#### EXTRACTED MATERIAL ####

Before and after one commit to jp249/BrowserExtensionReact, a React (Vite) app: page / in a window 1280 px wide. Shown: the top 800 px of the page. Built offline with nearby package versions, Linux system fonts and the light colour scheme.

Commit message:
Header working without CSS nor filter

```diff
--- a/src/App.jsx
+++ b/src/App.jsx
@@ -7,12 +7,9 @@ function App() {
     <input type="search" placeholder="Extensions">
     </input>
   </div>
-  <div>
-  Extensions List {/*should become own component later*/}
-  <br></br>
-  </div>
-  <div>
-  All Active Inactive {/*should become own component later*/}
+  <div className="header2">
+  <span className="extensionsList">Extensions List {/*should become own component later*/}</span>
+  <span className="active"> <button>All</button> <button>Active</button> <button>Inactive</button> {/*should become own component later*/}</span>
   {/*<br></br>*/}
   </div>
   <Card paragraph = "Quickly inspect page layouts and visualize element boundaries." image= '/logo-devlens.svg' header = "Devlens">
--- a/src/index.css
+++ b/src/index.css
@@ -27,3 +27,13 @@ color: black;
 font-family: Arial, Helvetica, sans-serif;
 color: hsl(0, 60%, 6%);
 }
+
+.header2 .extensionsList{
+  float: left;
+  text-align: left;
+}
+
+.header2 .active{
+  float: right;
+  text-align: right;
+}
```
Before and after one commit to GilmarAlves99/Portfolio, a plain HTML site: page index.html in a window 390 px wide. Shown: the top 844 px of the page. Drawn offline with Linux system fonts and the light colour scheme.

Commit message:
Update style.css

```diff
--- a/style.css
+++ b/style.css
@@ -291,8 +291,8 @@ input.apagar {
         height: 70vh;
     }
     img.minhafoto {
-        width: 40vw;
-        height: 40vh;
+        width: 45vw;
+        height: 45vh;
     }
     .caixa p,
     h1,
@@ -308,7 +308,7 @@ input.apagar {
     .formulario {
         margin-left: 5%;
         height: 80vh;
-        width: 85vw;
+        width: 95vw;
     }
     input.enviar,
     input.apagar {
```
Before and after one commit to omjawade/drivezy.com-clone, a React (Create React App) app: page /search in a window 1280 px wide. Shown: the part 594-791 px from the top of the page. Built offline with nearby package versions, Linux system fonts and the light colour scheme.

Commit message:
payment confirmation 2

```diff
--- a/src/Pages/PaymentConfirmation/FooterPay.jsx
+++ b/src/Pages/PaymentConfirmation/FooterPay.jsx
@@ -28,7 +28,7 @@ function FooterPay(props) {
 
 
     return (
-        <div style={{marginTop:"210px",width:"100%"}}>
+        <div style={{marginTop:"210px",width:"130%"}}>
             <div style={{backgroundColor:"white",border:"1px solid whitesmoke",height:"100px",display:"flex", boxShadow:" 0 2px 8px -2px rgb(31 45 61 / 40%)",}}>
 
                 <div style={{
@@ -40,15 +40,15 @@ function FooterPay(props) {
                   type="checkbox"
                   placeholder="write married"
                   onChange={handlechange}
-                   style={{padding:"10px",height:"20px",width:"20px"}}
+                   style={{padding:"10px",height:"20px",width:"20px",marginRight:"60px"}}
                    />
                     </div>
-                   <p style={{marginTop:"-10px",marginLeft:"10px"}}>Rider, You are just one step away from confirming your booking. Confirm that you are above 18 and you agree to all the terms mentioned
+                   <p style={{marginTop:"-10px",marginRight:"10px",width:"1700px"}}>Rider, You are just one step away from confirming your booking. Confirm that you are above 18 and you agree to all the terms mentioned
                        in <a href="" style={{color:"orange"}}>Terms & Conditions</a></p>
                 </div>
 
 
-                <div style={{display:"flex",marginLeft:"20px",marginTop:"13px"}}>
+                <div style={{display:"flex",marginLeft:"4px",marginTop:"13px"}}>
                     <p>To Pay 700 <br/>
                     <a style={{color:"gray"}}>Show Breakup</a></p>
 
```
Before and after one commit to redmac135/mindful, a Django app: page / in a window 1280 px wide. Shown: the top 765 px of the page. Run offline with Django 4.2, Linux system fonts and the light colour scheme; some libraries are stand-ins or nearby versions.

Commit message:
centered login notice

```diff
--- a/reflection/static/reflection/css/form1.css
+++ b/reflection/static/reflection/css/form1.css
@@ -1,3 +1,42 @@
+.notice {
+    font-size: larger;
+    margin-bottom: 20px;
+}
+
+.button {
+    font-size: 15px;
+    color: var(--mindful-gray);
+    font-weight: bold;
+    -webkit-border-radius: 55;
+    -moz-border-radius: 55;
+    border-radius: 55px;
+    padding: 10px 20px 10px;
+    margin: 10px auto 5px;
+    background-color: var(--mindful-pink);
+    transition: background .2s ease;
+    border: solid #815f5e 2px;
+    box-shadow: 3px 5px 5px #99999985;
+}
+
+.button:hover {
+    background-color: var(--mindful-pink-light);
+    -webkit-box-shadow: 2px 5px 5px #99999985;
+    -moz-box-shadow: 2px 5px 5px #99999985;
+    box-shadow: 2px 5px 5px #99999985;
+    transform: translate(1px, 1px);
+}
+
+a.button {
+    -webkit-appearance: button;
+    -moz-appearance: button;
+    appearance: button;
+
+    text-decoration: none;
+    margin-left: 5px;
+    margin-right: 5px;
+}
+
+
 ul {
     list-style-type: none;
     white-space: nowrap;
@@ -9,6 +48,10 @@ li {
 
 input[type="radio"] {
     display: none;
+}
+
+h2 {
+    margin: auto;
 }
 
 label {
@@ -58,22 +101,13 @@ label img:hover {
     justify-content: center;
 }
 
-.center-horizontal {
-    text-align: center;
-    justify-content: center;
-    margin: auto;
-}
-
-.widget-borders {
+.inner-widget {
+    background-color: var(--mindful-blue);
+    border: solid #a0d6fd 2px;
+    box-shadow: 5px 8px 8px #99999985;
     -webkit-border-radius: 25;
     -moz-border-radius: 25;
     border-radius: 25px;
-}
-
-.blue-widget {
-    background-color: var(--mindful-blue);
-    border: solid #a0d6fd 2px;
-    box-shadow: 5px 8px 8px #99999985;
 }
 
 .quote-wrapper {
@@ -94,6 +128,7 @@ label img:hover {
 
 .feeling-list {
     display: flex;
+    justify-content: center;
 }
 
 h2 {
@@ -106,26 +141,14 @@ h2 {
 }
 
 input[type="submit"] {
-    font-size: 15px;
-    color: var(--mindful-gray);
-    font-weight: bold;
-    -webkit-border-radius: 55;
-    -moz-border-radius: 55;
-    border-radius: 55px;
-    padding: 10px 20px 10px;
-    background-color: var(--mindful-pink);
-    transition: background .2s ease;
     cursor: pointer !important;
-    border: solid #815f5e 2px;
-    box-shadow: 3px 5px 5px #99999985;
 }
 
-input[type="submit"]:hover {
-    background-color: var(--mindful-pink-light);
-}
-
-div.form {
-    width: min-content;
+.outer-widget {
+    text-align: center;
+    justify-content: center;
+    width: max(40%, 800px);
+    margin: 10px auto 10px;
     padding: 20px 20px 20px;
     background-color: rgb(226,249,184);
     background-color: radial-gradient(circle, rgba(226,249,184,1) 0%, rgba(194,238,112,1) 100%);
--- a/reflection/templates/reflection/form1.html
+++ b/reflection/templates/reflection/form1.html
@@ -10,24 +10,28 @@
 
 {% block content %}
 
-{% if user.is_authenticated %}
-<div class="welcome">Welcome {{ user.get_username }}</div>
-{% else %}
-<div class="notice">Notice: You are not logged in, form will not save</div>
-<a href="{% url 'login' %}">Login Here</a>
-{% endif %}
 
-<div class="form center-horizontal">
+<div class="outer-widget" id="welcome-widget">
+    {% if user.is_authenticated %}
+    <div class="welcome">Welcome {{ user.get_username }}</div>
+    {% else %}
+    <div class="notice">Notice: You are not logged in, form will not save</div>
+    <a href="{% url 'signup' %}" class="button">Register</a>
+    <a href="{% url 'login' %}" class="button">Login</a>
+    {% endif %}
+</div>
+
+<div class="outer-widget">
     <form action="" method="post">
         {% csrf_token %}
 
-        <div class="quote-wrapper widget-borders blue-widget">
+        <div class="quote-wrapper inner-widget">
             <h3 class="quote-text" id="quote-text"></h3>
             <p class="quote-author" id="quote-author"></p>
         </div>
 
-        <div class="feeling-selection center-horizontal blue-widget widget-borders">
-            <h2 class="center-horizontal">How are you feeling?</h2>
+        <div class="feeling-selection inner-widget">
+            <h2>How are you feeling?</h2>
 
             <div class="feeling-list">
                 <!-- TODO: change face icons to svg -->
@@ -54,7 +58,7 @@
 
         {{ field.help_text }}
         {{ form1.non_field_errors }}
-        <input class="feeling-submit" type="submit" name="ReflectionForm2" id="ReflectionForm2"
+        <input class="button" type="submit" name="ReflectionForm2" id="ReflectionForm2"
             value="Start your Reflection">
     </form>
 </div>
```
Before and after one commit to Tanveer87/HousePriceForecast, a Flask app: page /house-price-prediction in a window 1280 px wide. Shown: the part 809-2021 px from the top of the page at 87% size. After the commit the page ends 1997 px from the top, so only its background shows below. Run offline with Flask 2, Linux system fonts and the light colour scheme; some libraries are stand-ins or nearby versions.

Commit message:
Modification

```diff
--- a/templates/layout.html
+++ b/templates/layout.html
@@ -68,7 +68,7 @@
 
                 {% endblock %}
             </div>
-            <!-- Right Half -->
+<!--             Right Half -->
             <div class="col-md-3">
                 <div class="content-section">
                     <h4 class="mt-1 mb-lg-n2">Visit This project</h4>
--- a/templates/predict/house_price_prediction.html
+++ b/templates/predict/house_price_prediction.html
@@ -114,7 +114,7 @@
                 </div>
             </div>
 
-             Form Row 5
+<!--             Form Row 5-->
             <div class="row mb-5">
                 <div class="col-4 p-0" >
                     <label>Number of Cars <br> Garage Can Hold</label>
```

####

* WORK TO BE COMPLETED: Give the count of lines in the listing that contain the word "logged". No explanation is wanted.

* SOLUTION TO THIS TASK: 2